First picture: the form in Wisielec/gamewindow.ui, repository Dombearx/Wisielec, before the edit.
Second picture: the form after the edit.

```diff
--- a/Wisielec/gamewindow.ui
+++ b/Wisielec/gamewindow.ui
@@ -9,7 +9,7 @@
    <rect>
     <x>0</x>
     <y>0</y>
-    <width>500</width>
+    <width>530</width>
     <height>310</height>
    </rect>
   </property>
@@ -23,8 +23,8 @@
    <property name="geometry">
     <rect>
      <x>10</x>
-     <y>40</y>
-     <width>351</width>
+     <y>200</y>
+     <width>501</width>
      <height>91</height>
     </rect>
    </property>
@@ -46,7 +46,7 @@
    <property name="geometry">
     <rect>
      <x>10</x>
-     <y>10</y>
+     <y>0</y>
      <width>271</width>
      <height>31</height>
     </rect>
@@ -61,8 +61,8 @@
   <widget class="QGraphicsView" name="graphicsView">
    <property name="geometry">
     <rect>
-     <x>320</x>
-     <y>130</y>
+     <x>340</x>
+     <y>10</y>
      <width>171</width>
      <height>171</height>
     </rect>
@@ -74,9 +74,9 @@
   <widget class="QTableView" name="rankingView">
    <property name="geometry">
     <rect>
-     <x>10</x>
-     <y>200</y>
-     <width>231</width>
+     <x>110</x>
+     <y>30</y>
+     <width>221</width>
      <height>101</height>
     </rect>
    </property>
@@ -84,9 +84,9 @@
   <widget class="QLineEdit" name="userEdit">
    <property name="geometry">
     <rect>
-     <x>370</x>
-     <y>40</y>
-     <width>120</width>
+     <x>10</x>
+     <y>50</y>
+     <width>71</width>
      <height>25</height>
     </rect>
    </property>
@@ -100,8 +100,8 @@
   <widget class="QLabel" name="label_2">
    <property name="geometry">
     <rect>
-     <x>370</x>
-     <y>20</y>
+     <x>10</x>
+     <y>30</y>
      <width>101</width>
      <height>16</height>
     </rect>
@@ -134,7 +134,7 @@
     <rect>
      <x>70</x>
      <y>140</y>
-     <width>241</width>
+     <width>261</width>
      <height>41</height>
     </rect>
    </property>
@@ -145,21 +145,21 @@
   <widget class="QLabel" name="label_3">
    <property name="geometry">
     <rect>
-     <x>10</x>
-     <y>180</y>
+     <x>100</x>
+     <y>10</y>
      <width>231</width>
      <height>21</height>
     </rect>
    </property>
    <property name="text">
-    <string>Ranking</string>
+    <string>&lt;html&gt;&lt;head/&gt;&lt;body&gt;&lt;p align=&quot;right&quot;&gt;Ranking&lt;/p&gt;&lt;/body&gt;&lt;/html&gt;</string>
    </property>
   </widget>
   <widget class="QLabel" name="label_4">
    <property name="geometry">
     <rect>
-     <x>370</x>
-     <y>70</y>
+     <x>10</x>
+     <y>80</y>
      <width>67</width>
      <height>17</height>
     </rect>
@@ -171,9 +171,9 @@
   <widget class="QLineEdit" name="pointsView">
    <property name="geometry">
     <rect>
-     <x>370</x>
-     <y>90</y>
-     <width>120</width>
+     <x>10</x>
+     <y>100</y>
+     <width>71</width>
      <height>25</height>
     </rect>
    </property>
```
==================================================
### ACTION ITEM
Task for the records above: copy every line in which the word "height" occurs.

### TASK OUTPUT
     <height>310</height>
      <height>91</height>
      <height>31</height>
      <height>171</height>
      <height>101</height>
      <height>25</height>
      <height>16</height>
      <height>41</height>
      <height>21</height>
      <height>17</height>
      <height>25</height>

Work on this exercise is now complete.